Immortality is an age-old concept. Mythology as old as human history refers to people and animals who never die. But, for the most part, immortality is a fantasy-- right? Well, right. Sort of. Surprisingly, there are some animal species that, for whatever reason, have simply decided that they don't like the idea of death and that they will have no part in it. These animals are functionally immortal. They never age, and-- unless an outside force does them in-- they could theoretically live forever.
The Sea Anemone: The lowly sea anemone doesn't look like an immortal animal. In fact, it doesn't even look like an animal. In between swaying to the left, swaying to the right, and occasionally swallowing a bit of debris, this brainless polyp is busy defying everything we know about mortality. A sea anemone doesn't age as it gets older; it simply grows bigger. Fortunately for those who find this a little creepy, none of them have lived long enough to develop sentience yet-- they get wiped out at around age 80 by heat, water pollution, infections and greedy collectors.
The Lobster: Like the sea anemone, the lobster is an immortal animal. It has no brain, and its central nevous system is about as simple as a common household insect. But lobsters have somehow figured out a way to defy aging as we know it. Unlike people, lobsters don't experience any change in metabolism or body-function as they get older. A one-hundred-year-old lobster will even continue eating, moving and making baby-lobsters without any sense of shame. They also keep getting bigger-- meaning that, after a couple-hundred years, they can be the size of a wolf, and capable of scaring the living daylights out of anyone.
The Aldabra Giant Tortoise: Aldabra giant tortoises are exactly what they sound like-- freaking giant. The males can weigh nearly 800 pounds, which would make them the most terrifying animals in the world if they ate meat and moved a little quicker. Fortunately, Aldabra tortoises barely seem to notice humans like us-- they aren't tame; they simply don't care. Because, inside their little reptilian brains, they are laughing at the fact that we get old and die. We aren't sure just how long Aldabra tortoises live, because they have a pesky tendency to live longer than the people watching them. The oldest confirmed age of an Aldabra tortoise was 255 years, but some may have lived to be twice that age.

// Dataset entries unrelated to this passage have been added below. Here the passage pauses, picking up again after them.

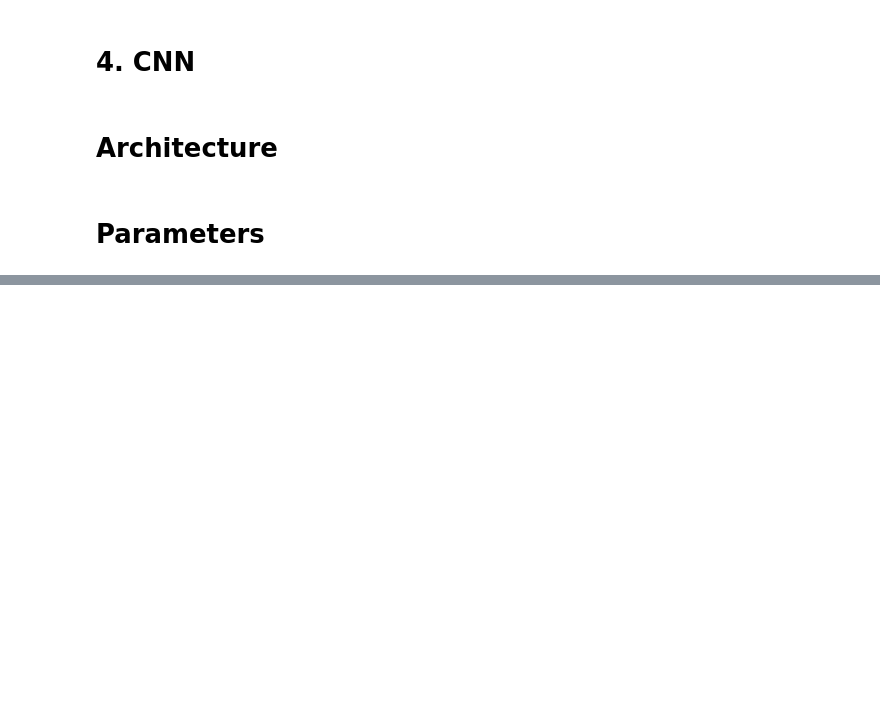
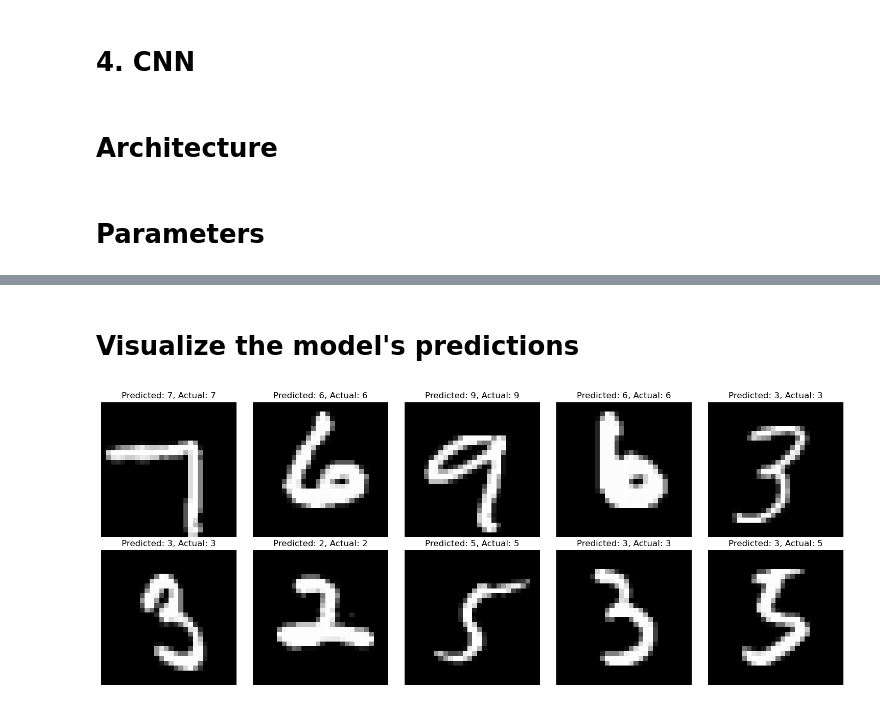
Before and after one commit to kkudzelich/digit-recognition, a Jupyter notebook: mnist_recognition.ipynb, the cells around one changed output, grey strips where cells are left out. Cells and saved outputs as stored; diff of their text form; code cells hidden in the pictures; blank space fills up the shorter version.

Commit message:
Interpretation of the model results

```diff
--- a/mnist_recognition.ipynb
+++ b/mnist_recognition.ipynb
@@ -367,0 +381,29 @@ test_f1_scores[-1]
+# %% [markdown]
+# Visualize the model's predictions
+# %%
+# Choose some random images from the test set
+num_rows = 2
+num_cols = 5
+random_indices = np.random.choice(len(test_dataset), num_rows * num_cols)
+
+# Set the model to evaluation mode
+model.eval()
+
+# Create subplots
+fig, axes = plt.subplots(num_rows, num_cols, figsize=(15, 6))
+
+# Iterate over the random indices
+for i, idx in enumerate(random_indices):
+    row = i // num_cols
+    col = i % num_cols
+    image, label = test_dataset[idx]
+    image = image.unsqueeze(0).to(device) # Add a batch dimension and send to device
+    prediction = model(image).argmax(dim=1).item() # Get model prediction
+    axes[row, col].imshow(image.squeeze().cpu().numpy(), cmap='gray') # Show the image
+    axes[row, col].set_title(f"Predicted: {prediction}, Actual: {label}")
+    axes[row, col].axis('off')
+
+plt.tight_layout()
+plt.show()
+# %% [output]
+[figure, added]
```
Also changed, not shown: parts of 8 cells of this notebook.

The Rougheye Rockfish: The rougheye rockfish just sounds defiant. In fact, I'd include a few more desciptions-- like riptide, rugged, rumblin', radical and ravin'-- in its name, but that would probably remind you too much of that douchebag surfer-guy who smoked a joint with your sister ten years ago. And, just like that surfer-guy, the rockfish is incredibly ugly but makes up for it by being defiant of everything. Including mortality. A rougheye rockfish, which is a functionally immortal animal, can live to be 200 years old or more, unless some guy with a fishing-pole manages to break it of its persistent addiction to life.
The Immortal Jellyfish: The name says all. When the immortal jellyfish gets tired of being a sexually mature adult, it can decide to be a polyp-- that is, a baby-- again. To do this, the jellyfish (technically a medusa) turns itself inside-out, then re-absorbs its tentacles and other dangly-bits. It then land in its grave (or birth site) somewhere in the sand and becomes a colony of tiny little polyps. It's like your grandpa deciding that he's going to go to bed and turn into a few dozen fetuses-- only the immortal jellyfish doesn't have dementia and actually will follow through on its threat.

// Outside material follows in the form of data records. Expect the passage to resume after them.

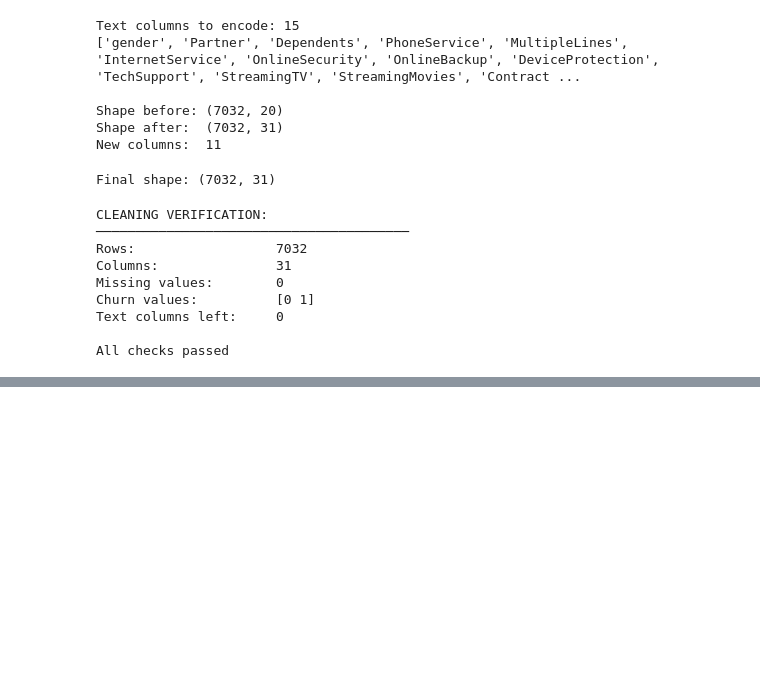
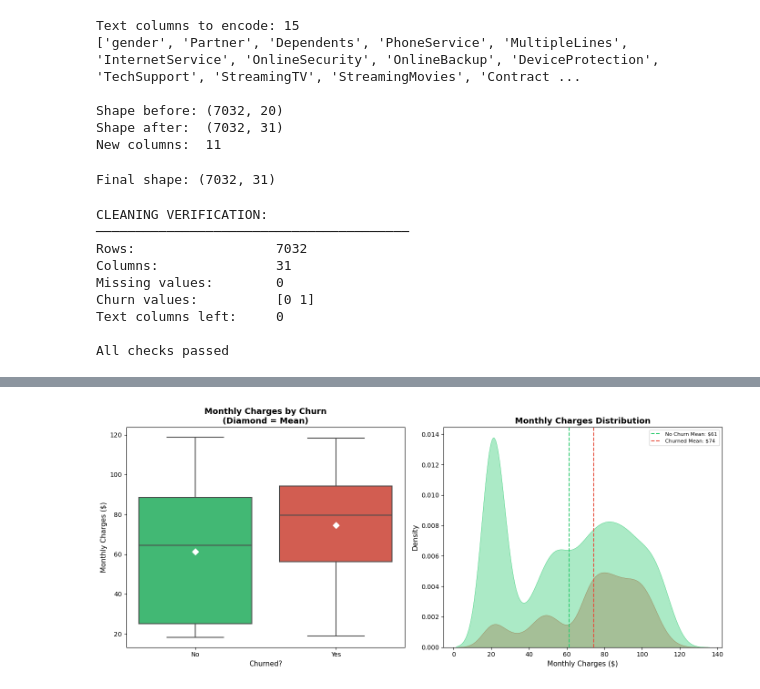
Before and after one commit to Venkatavishnuvardhanthota/customer-churn-prediction, a Jupyter notebook: notebooks/01_eda_and_modeling.ipynb, the cells around one changed output, grey strips where cells are left out. Cells and saved outputs as stored; diff of their text form; code cells hidden in the pictures; blank space fills up the shorter version.

```diff
--- a/notebooks/01_eda_and_modeling.ipynb
+++ b/notebooks/01_eda_and_modeling.ipynb
@@ -346,0 +513,77 @@ All checks passed
+# %%
+# Cell 16 — Deep EDA: Churn by Monthly Charges
+
+# Chart 1: Box Plot with Mean Overlay
+fig, axes = plt.subplots(1, 2, figsize = (14, 6))
+
+sns.boxplot(x = 'Churn',
+            y = 'MonthlyCharges',
+            data = df,
+            ax = axes[0],
+            palette={'0': '#2ecc71', '1': '#e74c3c'},
+            linewidth = 1.5)
+
+no_churn_mean = df[df['Churn'] == 0]['MonthlyCharges'].mean()
+yes_churn_mean = df[df['Churn'] == 1]['MonthlyCharges'].mean()
+
+axes[0].scatter([0, 1],
+                [no_churn_mean, yes_churn_mean],
+                marker = 'D',
+                color = 'white',
+                zorder = 3,
+                s = 50)
+
+axes[0].set_title('Monthly Charges by Churn\n'
+                   '(Diamond = Mean)',
+                   fontsize=13, fontweight='bold')
+axes[0].set_xlabel('Churned?', fontsize=11)
+axes[0].set_ylabel('Monthly Charges ($)', fontsize=11)
+axes[0].set_xticklabels(['No', 'Yes'])
+
+#Chart 2: KDE Plot
+sns.kdeplot(data = df,
+            x = 'MonthlyCharges',
+            hue = 'Churn',
+            fill = True,
+            ax = axes[1],
+            alpha = 0.4,
+            linewidth = 0.5,
+            palette={0: '#2ecc71', 1: '#e74c3c'})
+
+axes[1].legend(['Churned', 'Not Churned'], fontsize=10)
+
+axes[1].axvline(               # axvline → draws a vertical line at x position
+    x=no_churn_mean,
+    color='#2ecc71',
+    linestyle='--',    # dashed line
+    linewidth=1.5,
+    label=f'No Churn Mean: ${no_churn_mean:.0f}'
+)
+
+axes[1].axvline(
+    x=yes_churn_mean,
+    color='#e74c3c',
+    linestyle='--',
+    linewidth=1.5,
+    label=f'Churned Mean: ${yes_churn_mean:.0f}'
+)
+
+axes[1].set_title('Monthly Charges Distribution',
+                   fontsize=13, fontweight='bold')
+axes[1].set_xlabel('Monthly Charges ($)', fontsize=11)
+axes[1].set_ylabel('Density', fontsize=11)
+axes[1].legend(fontsize=8)
+
+plt.tight_layout()
+plt.savefig('../outputs/04_monthly_charges_churn.png',
+            dpi=150, bbox_inches='tight')
+plt.show()
+
+print("\n Churn by Monthly Charges Results:")
+print("─" * 45)
+print(f"Stayed  → Avg Monthly Charges: ${no_churn_mean:.2f}")
+print(f"Churned → Avg Monthly Charges: ${yes_churn_mean:.2f}")
+print(f"Difference: ${yes_churn_mean - no_churn_mean:.2f} more "
+      f"per month for churners!")
+# %% [output]
+[figure, added]
```
Also changed, not shown: parts of 5 cells of this notebook, 4 other files.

The Hydra: The hydra is a nearly microscopic immortal animal, but what it lacks in size it makes up for in stamina. (You probably know at least a handful of men who use the same excuse with with their girlfriends.) Hydras are actually remarkably efficient predators; they release an explosion of neurotoxins into their prey, paralyze it, and then consume the animal whole. Every single cell in the hydra's tiny body is constantly dividing and rejuvenating, so any injured, polluted or defective cells are diluted by the thousands of others. Because they are constantly replenishing their living cells, hydras do not age at all-- ever.

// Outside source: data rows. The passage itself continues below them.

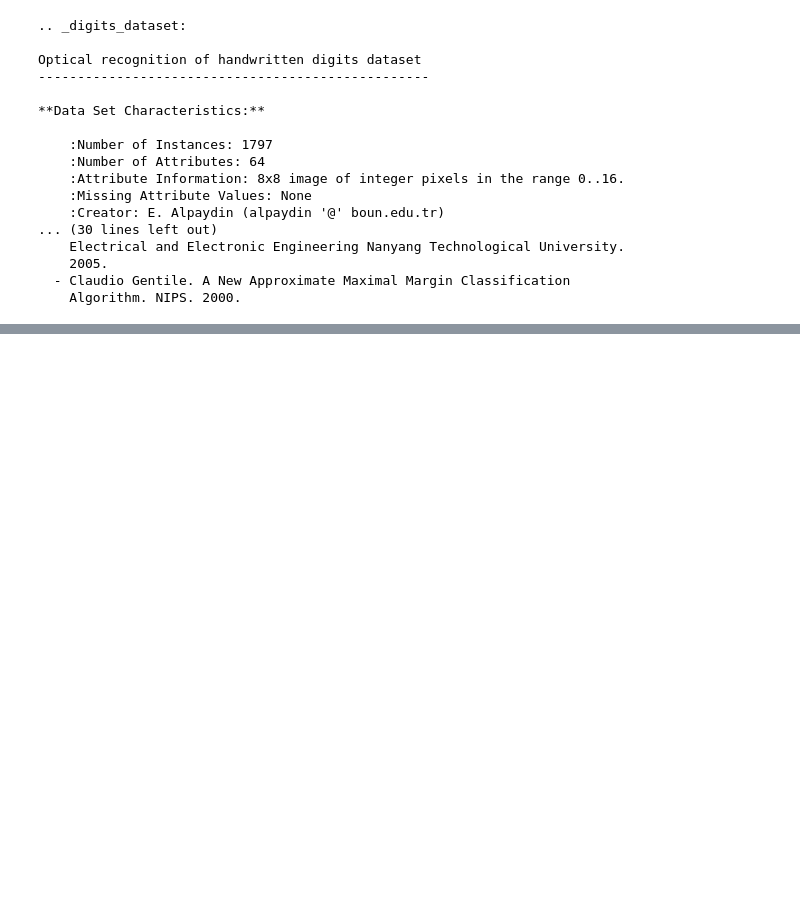
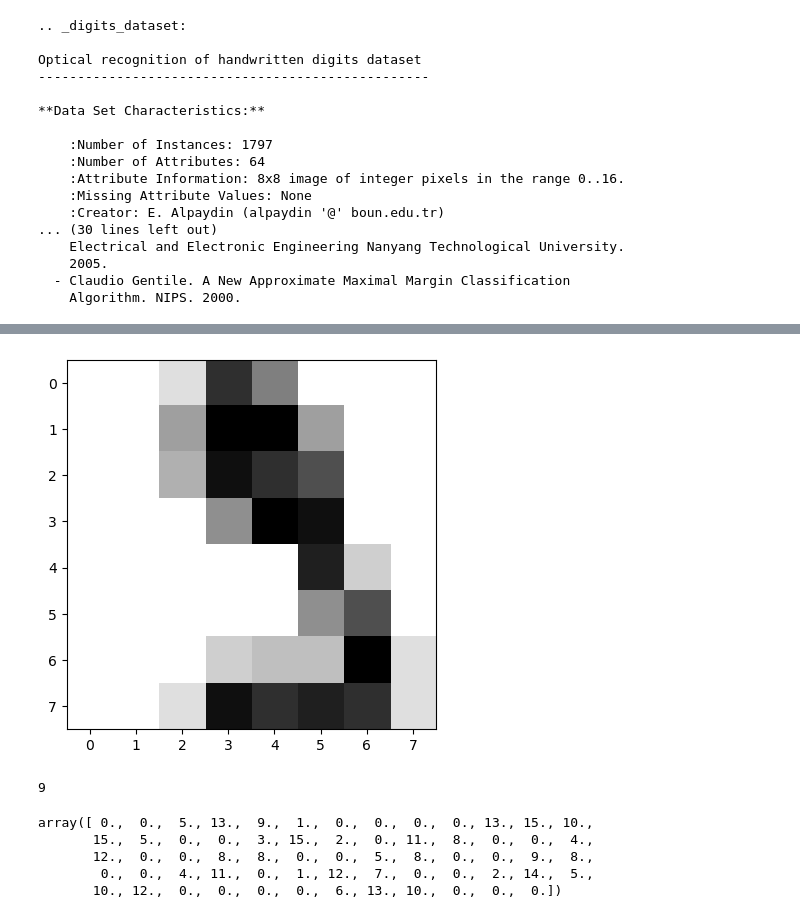
Before and after one commit to Svved/ITS_FirstProject, a Jupyter notebook: Esercizi/MNIST.ipynb, the cells around one changed output, grey strips where cells are left out. Cells and saved outputs as stored; diff of their text form; code cells hidden in the pictures; blank space fills up the shorter version.

```diff
--- a/Esercizi/MNIST.ipynb
+++ b/Esercizi/MNIST.ipynb
@@ -48,0 +80,16 @@ Optical recognition of handwritten digits dataset
+# %%
+plt.imshow(ds.images[31],cmap= 'gray_r'); # è un 9 forse?
+# %% [output]
+[figure, added]
+# %%
+ds.target[31] # chiediamo a target che numero è
+# %% [output]
+9
+# %%
+ds.data[0]
+# %% [output]
+array([ 0.,  0.,  5., 13.,  9.,  1.,  0.,  0.,  0.,  0., 13., 15., 10.,
+       15.,  5.,  0.,  0.,  3., 15.,  2.,  0., 11.,  8.,  0.,  0.,  4.,
+       12.,  0.,  0.,  8.,  8.,  0.,  0.,  5.,  8.,  0.,  0.,  9.,  8.,
+        0.,  0.,  4., 11.,  0.,  1., 12.,  7.,  0.,  0.,  2., 14.,  5.,
+       10., 12.,  0.,  0.,  0.,  0.,  6., 13., 10.,  0.,  0.,  0.])
```
Also changed, not shown: parts of 8 cells of this notebook.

Immortality doesn't truly exist in practice, but, in theory, any of these immortal animals really coulld manage to live forever. Unfortunately for them (and fortunately for us) environmental conditions do eventually destroy every living "immortal" animal.